_YOUR OBJECTIVE_
Search the entries for the word "button". Copy every line where it turns up.

_DATASET RECORDS_
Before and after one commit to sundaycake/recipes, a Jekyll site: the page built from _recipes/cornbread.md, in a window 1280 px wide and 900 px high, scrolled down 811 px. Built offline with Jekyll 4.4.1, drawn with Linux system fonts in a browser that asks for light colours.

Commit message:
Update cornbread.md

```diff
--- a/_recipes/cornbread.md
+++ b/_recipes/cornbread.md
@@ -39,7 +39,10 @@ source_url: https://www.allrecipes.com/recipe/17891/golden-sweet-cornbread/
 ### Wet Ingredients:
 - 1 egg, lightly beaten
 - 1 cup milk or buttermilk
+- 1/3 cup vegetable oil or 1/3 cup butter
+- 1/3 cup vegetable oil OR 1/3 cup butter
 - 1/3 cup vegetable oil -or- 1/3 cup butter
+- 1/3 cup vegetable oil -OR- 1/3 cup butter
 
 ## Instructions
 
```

* * *

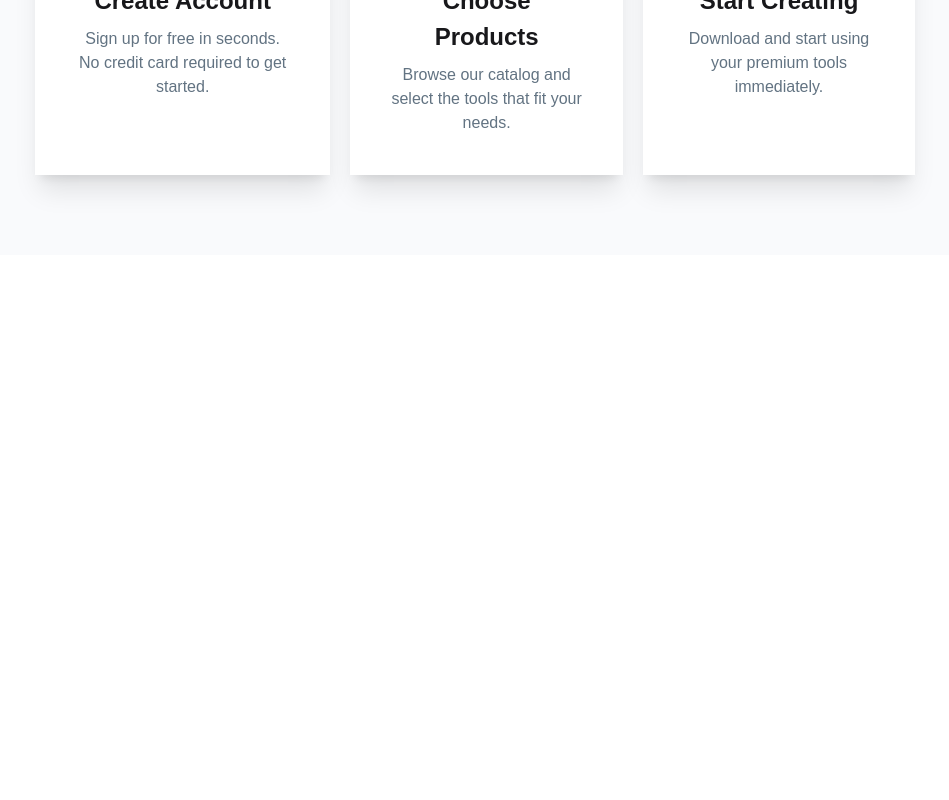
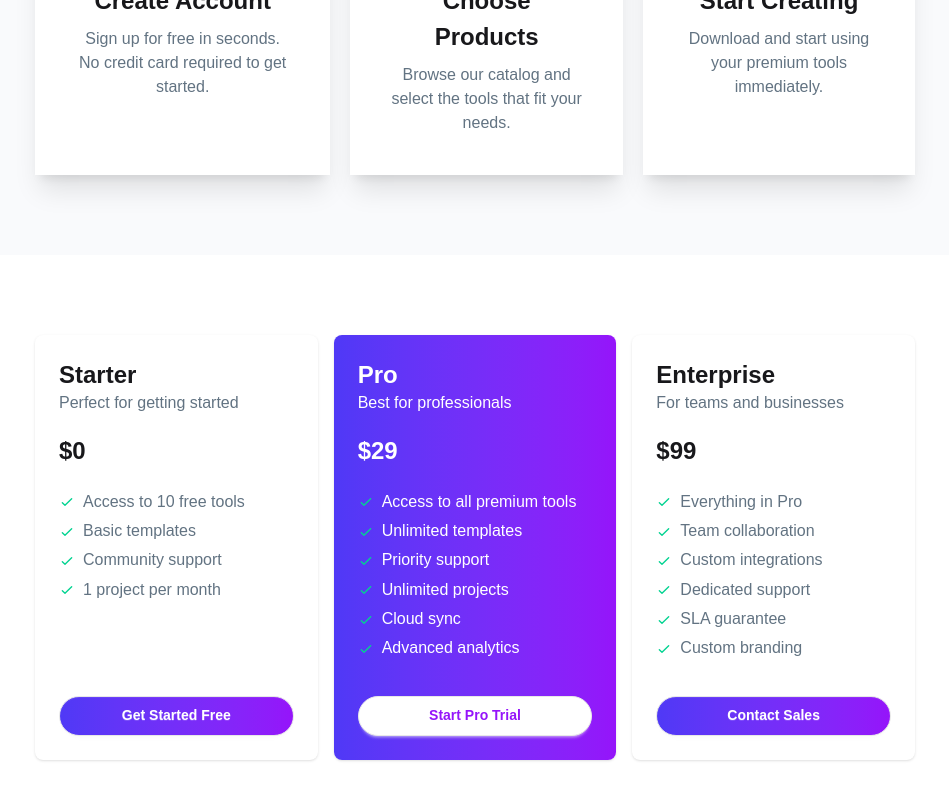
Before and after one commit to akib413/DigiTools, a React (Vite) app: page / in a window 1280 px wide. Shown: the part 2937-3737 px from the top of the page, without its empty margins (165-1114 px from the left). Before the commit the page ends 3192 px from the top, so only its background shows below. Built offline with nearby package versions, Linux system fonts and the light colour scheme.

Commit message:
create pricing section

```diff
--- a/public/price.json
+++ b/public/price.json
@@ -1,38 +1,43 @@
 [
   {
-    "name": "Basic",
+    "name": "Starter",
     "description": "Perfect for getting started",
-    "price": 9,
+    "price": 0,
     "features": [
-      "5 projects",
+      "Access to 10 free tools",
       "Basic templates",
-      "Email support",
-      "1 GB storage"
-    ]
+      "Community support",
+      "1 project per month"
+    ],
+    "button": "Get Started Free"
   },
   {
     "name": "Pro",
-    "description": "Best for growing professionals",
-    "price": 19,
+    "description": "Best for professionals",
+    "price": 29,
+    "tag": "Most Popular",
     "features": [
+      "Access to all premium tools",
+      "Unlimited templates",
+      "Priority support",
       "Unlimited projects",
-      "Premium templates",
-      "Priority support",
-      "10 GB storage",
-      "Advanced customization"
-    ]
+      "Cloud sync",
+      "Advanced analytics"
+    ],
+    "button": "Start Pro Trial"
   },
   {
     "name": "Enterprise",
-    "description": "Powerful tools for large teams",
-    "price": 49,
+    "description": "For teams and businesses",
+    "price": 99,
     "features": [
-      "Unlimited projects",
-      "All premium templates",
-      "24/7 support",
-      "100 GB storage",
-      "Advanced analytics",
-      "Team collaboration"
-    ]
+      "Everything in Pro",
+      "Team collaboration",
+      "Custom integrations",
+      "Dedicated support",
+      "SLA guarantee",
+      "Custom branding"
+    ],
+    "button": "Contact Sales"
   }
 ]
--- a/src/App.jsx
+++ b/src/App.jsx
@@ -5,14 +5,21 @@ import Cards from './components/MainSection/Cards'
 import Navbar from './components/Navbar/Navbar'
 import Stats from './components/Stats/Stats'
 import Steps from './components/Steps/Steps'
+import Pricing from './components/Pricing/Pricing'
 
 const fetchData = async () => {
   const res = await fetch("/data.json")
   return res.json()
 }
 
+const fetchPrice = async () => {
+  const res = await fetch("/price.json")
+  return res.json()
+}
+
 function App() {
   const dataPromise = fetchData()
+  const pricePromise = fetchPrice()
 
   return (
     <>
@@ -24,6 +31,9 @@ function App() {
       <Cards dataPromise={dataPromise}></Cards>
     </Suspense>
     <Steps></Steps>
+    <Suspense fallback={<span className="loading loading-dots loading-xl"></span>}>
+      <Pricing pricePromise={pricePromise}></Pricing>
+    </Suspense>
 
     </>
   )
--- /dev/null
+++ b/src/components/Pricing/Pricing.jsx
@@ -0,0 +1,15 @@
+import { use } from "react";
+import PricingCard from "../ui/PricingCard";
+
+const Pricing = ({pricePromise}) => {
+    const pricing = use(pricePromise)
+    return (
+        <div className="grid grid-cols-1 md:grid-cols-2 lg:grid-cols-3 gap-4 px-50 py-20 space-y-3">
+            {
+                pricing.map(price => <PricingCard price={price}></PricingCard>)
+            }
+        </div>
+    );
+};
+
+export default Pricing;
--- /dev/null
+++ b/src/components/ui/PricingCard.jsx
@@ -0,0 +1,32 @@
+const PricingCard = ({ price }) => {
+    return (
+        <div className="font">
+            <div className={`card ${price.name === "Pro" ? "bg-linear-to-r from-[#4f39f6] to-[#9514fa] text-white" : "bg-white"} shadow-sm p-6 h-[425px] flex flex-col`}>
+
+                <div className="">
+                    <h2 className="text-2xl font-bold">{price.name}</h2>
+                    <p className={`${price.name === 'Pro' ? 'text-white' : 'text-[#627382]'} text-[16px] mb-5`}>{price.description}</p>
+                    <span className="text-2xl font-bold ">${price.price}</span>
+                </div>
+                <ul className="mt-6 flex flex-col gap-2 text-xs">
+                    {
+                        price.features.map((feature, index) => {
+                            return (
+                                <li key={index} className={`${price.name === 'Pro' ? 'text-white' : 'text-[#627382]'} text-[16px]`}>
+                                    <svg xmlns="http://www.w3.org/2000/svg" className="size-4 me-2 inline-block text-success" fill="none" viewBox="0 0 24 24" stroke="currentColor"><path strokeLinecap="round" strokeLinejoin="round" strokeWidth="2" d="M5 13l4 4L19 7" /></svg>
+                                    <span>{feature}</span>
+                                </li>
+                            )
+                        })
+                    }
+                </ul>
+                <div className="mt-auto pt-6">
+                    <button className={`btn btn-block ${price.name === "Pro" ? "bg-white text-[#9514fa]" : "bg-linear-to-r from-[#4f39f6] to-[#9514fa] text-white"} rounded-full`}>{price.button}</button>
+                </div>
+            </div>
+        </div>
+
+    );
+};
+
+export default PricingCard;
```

_SOLUTION_
+    "button": "Get Started Free"
+    "button": "Start Pro Trial"
+    "button": "Contact Sales"
+                    <button className={`btn btn-block ${price.name === "Pro" ? "bg-white text-[#9514fa]" : "bg-linear-to-r from-[#4f39f6] to-[#9514fa] text-white"} rounded-full`}>{price.button}</button>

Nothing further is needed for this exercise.